We have begun convening the Bay Area Embodied Carbon Support Group as an informal gathering of a dozen cities and counties interested in pursuing embodied carbon policies. The goal of the group is to explore options for a regionally consistent set of codes and policies that makes sense within the California context and the Bay Area markets. We plan to host information sharing, educational sessions, and listening sessions with AEC practitioners, suppliers, and community groups in an effort to remedy the industry’s fragmentation.
Many of the participating jurisdictions have embodied carbon strategies in their recently updated Climate Action Plans (CAPs) – the documents that lay out how cities and counties will meet their greenhouse gas (GHG) reduction goals. Including embodied carbon in CAPs is a key strategy identified in CLF’s policy tools, yet the practice is still uncommon. This is because established (and one could argue outdated) GHG accounting protocols do not require lifecycle emissions if they fall outside of a jurisdiction’s boundaries. We are coming to see that this has created a huge carbon blind spot. Fortunately, the practice of consumption-based emissions inventories has been growing and making upstream emissions from materials more accessible to communities.
We should not become complacent, however, as if by adding lifecycle emissions we now see the whole picture. Einstein’s quote, “as our circle of knowledge expands, so does the circumference of darkness surrounding it,” reminds us that as we know more, we become more aware of how much we don’t know. With embodied carbon increasingly within our circle of knowledge, what lays at the circumference now is the complexity of how all of what we know interplays with the other societal goals of housing, economy, equity, health, and education. As an agency grounded in collaboration, we will strive toward greater integration, and invite others to join us.

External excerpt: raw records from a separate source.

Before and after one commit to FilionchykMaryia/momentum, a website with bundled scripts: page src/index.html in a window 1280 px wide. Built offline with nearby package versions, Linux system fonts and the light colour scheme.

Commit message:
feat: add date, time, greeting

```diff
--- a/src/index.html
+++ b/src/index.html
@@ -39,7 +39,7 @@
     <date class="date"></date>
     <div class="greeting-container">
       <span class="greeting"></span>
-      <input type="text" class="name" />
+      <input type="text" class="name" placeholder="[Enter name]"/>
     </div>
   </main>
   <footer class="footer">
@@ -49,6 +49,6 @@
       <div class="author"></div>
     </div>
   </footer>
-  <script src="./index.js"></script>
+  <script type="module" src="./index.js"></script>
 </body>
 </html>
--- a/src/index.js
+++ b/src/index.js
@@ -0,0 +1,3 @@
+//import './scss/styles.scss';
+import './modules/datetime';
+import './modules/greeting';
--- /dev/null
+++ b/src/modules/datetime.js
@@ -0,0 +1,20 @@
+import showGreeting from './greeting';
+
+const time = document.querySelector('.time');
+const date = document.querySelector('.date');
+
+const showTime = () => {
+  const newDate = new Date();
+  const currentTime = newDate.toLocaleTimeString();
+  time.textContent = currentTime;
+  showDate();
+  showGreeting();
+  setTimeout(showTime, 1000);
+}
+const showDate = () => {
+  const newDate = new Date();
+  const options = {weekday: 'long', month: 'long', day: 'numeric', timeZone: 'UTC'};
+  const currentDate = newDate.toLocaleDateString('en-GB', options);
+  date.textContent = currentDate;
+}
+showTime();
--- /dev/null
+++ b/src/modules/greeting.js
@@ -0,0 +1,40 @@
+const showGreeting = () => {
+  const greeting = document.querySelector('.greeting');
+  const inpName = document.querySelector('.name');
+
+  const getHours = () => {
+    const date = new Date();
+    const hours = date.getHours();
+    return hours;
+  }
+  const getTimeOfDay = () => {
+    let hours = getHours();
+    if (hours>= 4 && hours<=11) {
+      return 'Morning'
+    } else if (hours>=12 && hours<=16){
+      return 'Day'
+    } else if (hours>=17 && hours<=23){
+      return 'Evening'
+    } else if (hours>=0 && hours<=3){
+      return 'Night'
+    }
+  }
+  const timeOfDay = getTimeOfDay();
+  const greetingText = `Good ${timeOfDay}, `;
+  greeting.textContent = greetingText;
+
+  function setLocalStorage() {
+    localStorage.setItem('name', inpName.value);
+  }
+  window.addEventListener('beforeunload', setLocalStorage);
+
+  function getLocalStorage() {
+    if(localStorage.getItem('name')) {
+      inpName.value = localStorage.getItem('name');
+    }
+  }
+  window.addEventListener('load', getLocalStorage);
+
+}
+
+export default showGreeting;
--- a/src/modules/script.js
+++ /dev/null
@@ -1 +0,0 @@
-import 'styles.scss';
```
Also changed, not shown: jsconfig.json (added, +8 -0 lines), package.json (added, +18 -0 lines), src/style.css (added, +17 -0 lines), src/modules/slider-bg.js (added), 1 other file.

Over the decades, we have observed the practice evolve and have embraced embodied carbon – including as CLF sponsors since 2017 – because it both supports our member jurisdictions’ climate action efforts and aligns with our circular economy goals of material efficiency and reuse.
StopWaste is a joint powers authority working on behalf of 17 member agencies in Alameda County and serving 1.7 million citizens. We are a public agency governed by the Alameda County Waste Management Authority, the Alameda County Source Reduction and Recycling Board, and the Energy Council. Since 1976, StopWaste has advanced the responsible use of resources through strong partnerships with local governments, businesses, and community organizations. We work to contribute to a healthy, thriving community that is resilient to climate change, driven by people who are empowered to use resources and energy in a way that is good for their communities, our local economy, and the planet.